Your smartphone is filthier than your toilet seat. It’s crawling with bacteria, and you’re likely so addicted to the machine you rub it up against your face several times a day.

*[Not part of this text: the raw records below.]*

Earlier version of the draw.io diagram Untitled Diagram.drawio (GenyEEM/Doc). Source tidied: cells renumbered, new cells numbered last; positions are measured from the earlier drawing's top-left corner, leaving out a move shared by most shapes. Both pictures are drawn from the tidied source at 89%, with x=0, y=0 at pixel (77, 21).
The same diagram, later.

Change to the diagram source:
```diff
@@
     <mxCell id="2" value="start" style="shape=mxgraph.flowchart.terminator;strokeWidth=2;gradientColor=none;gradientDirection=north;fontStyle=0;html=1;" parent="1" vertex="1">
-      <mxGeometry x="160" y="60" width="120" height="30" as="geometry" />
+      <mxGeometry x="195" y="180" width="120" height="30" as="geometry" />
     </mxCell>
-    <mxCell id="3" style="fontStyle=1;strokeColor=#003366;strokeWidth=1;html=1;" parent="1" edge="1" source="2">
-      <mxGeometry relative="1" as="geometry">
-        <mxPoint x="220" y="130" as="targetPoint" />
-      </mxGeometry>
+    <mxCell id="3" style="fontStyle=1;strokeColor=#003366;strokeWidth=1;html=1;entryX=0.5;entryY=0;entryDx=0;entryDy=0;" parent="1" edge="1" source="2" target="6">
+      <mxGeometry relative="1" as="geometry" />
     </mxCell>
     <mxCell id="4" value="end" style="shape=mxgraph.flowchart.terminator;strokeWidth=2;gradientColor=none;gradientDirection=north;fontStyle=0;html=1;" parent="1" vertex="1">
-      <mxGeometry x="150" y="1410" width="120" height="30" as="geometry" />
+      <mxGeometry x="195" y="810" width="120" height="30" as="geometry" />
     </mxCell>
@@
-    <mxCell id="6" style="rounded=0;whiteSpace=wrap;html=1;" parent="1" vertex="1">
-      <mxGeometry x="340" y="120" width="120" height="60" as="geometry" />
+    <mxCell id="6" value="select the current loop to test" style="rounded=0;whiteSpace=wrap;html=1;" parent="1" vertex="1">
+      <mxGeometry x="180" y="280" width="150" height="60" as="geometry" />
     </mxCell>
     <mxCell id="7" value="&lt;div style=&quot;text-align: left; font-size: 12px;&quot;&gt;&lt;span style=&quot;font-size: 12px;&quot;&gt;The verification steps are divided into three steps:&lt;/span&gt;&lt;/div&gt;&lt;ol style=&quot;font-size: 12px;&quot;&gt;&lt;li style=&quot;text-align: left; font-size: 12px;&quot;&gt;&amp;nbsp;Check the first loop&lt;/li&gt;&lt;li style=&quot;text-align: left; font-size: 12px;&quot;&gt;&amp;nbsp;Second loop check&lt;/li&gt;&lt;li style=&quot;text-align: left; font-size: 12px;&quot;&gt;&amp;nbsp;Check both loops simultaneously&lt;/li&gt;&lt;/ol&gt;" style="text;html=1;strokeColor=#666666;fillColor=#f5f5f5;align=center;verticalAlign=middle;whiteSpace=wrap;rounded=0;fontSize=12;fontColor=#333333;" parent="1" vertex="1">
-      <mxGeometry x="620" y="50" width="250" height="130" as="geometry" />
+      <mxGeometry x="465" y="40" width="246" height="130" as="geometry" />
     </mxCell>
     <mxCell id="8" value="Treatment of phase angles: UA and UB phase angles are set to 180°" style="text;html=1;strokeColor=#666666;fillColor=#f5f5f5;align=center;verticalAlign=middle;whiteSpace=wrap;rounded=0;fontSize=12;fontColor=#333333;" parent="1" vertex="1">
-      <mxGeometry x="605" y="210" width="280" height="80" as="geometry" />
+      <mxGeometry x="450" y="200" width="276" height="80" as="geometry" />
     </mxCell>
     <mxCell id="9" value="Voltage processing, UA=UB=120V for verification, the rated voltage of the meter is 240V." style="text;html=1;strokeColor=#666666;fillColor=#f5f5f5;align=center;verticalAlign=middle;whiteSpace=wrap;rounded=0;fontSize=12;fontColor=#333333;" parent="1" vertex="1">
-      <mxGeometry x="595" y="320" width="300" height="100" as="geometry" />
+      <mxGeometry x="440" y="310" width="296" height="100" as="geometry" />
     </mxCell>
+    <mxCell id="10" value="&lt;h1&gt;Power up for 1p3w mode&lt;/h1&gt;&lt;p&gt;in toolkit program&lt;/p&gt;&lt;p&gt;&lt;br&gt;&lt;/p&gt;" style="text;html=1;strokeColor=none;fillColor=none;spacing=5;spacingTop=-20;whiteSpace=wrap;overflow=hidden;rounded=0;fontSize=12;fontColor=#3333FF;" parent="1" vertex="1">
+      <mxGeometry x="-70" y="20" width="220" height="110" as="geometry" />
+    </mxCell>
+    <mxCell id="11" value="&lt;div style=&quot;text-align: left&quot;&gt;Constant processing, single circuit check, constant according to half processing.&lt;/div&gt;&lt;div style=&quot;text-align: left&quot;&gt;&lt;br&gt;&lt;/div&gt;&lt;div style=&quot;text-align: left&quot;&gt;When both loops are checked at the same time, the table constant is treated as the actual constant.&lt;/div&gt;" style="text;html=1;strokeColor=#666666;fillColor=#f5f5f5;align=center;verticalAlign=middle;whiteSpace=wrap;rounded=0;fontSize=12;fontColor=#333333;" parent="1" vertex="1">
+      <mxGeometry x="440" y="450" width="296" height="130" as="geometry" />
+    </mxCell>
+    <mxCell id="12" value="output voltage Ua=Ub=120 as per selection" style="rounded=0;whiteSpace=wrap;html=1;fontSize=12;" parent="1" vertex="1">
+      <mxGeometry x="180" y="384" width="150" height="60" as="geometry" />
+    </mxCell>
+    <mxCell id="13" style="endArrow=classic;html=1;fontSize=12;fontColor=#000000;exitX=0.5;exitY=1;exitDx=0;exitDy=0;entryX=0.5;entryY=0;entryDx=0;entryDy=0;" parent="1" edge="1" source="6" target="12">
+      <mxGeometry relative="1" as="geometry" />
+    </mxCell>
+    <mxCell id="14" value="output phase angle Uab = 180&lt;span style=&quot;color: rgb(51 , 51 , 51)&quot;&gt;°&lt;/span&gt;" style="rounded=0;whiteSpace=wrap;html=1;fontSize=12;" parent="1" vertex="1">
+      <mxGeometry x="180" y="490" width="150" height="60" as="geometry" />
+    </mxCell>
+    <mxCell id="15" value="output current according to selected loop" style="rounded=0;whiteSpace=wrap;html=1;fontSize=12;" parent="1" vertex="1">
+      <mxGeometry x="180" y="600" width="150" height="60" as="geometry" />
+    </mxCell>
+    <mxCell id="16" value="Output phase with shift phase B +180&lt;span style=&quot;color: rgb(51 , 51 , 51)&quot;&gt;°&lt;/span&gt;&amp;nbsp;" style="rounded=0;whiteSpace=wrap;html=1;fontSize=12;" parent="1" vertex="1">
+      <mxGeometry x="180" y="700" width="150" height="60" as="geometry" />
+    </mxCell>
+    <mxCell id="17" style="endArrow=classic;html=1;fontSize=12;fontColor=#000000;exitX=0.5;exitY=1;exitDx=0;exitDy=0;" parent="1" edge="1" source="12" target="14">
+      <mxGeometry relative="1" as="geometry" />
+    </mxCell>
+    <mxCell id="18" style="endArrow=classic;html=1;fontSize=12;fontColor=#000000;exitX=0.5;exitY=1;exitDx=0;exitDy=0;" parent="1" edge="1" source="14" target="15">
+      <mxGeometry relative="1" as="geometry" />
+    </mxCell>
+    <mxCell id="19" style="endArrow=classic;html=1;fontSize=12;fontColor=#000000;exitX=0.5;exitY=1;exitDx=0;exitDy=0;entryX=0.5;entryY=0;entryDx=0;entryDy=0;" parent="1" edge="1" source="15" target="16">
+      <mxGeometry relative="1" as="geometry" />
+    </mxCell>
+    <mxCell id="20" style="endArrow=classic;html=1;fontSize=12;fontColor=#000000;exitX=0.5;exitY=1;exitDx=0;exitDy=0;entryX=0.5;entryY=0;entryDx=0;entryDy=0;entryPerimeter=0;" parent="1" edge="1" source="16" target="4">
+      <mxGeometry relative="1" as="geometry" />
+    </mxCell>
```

Baylor University marketing professor Dr. James Roberts has been watching the march of smartphones in society and says we’ve reached threatening proportions. “We’re actually looking for the same signs when we treat smartphone addiction that we do when we treat drug and alcohol addiction,” Roberts tells KTRH News. The statistics on the dangers this addiction is fueling are growing: in 2014, the last year for which statistics are available, 25% of car crashes involved a smartphone. The National Safety Council reports cell phone usage while driving leads to 1.6 million crashes a year. Almost 330,000 injuries are caused by texting while driving. Most adults say they have accidentally walked in to someone while looking at their smartphone. We’re crippled by anxiety at the prospect of losing our phone. 30% of men spend a minimum of four hours each day looking at their phones, but it gets worse. “Women tend to be more attached to their smartphones than men. We don’t know what we’d do without them. We can’t live without them and that’s the first sign of an addiction,” cautions Roberts. Phones have brought a level of connectivity to our lives that could not even be envisioned 20 years ago; today, regardless of age, we can’t conceive of that world anymore, and never will again.smart phone